Dataset records: Begin

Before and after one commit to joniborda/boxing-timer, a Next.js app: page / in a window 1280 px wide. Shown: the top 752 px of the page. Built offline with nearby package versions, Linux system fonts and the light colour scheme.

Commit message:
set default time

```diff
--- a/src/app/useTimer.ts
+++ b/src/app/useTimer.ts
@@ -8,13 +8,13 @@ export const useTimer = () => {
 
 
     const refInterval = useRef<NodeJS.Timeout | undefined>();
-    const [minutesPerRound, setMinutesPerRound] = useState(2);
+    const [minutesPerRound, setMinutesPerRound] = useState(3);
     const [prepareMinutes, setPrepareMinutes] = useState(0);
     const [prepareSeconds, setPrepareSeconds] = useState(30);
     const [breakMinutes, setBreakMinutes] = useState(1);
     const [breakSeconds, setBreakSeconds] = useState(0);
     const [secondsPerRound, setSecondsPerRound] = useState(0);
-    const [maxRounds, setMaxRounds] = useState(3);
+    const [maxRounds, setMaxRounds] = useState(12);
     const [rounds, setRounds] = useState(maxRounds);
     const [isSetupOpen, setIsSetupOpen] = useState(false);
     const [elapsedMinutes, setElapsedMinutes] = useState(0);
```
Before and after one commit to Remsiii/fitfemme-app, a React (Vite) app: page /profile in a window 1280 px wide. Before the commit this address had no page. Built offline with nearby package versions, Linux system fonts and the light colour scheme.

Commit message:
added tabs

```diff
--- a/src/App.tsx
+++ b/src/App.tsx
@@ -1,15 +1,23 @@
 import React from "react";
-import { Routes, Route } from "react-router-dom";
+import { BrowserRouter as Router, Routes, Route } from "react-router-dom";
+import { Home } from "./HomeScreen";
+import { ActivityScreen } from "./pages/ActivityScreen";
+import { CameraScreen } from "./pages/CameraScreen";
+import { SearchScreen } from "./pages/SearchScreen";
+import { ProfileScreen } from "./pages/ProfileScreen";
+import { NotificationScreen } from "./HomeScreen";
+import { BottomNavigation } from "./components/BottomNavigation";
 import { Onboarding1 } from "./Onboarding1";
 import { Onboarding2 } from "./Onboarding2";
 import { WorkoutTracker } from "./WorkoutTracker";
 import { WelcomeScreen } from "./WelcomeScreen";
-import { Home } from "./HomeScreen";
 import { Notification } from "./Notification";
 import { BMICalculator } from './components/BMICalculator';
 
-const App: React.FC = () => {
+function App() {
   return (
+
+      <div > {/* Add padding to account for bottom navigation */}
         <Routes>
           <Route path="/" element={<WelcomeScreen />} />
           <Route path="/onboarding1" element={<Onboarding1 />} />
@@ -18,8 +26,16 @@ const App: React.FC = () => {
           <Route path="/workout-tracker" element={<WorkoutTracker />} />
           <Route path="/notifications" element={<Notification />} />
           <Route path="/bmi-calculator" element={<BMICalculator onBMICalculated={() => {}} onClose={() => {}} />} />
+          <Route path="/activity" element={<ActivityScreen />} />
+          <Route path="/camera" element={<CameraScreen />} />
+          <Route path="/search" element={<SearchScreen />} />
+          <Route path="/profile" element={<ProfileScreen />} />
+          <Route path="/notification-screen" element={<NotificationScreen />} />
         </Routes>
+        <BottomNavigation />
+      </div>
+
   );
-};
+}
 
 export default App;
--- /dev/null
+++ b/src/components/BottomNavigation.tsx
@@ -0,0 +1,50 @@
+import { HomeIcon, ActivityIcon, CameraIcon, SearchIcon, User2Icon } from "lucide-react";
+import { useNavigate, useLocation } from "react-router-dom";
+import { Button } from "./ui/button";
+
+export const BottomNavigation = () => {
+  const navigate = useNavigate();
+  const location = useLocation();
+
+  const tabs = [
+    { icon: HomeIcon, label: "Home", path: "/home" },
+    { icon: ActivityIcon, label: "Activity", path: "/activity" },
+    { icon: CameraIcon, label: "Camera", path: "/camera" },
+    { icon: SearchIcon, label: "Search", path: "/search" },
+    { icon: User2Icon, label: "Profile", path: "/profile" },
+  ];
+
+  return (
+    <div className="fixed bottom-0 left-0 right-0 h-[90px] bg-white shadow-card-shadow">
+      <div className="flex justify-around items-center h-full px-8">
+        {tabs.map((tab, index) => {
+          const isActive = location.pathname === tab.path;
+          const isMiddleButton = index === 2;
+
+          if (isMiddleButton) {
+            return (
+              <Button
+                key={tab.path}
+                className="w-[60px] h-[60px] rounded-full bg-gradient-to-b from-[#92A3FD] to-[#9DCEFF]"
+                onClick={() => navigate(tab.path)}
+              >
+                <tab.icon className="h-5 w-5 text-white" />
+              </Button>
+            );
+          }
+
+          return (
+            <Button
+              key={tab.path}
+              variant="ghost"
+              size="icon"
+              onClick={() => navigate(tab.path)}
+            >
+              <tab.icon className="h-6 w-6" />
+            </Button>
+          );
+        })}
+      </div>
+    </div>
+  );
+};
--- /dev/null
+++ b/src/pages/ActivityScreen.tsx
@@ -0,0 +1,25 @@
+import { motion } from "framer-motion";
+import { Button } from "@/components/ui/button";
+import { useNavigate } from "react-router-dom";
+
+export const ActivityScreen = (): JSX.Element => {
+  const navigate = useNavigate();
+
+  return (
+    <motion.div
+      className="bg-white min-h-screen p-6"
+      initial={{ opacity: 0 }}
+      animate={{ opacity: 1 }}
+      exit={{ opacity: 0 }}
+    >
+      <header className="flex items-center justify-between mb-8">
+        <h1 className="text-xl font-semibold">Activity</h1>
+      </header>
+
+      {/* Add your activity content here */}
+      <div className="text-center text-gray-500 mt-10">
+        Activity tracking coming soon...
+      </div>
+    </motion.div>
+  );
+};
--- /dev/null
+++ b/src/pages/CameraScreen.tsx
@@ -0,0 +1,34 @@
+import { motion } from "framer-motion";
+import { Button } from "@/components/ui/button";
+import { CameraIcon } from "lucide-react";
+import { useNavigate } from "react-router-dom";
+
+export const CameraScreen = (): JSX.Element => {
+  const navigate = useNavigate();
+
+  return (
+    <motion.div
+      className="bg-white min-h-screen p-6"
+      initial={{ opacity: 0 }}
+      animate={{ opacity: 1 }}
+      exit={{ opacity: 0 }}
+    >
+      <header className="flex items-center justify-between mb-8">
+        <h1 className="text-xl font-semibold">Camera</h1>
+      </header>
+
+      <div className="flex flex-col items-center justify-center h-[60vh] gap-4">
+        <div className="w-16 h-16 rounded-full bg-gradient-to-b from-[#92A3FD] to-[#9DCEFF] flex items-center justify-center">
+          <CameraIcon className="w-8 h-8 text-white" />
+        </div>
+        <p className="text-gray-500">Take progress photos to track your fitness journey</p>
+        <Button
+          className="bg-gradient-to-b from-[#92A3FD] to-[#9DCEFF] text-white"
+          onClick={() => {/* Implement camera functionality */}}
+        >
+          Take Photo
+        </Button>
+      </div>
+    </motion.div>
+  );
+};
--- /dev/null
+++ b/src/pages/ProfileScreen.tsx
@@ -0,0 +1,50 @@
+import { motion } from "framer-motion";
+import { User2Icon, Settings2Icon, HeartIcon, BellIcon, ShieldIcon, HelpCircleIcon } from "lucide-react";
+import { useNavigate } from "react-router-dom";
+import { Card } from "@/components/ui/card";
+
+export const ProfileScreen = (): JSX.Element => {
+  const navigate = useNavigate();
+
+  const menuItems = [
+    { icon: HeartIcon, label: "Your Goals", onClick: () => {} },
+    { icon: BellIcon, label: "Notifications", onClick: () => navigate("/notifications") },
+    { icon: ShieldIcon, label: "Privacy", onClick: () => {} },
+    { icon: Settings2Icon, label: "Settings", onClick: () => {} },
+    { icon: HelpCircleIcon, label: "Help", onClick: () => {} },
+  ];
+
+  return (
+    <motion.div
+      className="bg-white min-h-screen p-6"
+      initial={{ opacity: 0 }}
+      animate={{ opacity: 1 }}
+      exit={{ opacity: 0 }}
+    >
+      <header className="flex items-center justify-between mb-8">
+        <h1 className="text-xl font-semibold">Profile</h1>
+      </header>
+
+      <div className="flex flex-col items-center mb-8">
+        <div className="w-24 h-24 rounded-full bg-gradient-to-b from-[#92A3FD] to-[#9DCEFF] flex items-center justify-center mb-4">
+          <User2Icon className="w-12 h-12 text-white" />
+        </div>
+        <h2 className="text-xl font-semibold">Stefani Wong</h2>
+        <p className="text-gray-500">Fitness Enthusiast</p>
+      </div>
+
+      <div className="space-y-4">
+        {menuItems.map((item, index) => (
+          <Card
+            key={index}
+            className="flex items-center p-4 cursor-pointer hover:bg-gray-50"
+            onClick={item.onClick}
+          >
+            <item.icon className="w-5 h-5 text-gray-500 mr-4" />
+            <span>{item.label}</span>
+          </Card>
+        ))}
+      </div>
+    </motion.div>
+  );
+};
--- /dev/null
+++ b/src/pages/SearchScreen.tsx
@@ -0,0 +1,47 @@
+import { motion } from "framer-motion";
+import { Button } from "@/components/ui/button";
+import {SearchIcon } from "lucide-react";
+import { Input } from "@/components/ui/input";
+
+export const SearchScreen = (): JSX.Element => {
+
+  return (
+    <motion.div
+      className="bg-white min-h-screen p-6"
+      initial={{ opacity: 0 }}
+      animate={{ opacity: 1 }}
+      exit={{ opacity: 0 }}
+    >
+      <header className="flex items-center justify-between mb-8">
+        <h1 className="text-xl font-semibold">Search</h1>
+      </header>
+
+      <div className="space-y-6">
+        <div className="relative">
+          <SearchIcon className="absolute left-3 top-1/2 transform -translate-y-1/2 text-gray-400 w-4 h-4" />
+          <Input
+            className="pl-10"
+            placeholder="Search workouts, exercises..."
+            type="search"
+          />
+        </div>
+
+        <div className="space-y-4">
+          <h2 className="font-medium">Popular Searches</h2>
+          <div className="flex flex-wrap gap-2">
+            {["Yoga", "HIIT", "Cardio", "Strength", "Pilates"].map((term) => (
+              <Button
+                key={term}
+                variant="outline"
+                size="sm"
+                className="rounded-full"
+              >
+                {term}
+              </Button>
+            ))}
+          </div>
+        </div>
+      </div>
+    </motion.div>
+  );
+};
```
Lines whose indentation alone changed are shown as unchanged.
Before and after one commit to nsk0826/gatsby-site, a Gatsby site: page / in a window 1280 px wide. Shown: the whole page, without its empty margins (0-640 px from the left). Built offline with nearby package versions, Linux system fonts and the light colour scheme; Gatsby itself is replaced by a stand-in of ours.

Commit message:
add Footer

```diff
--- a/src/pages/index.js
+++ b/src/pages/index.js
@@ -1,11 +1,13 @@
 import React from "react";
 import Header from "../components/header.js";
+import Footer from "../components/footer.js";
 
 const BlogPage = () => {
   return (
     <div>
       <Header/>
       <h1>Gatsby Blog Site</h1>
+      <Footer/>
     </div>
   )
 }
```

Dataset records: End

▶ _Problem description_:
Scan the records for the string "gray" and report each line where it occurs.

▶ _Output of the exercise_:
+      <div className="text-center text-gray-500 mt-10">
+        <p className="text-gray-500">Take progress photos to track your fitness journey</p>
+        <p className="text-gray-500">Fitness Enthusiast</p>
+            className="flex items-center p-4 cursor-pointer hover:bg-gray-50"
+            <item.icon className="w-5 h-5 text-gray-500 mr-4" />
+          <SearchIcon className="absolute left-3 top-1/2 transform -translate-y-1/2 text-gray-400 w-4 h-4" />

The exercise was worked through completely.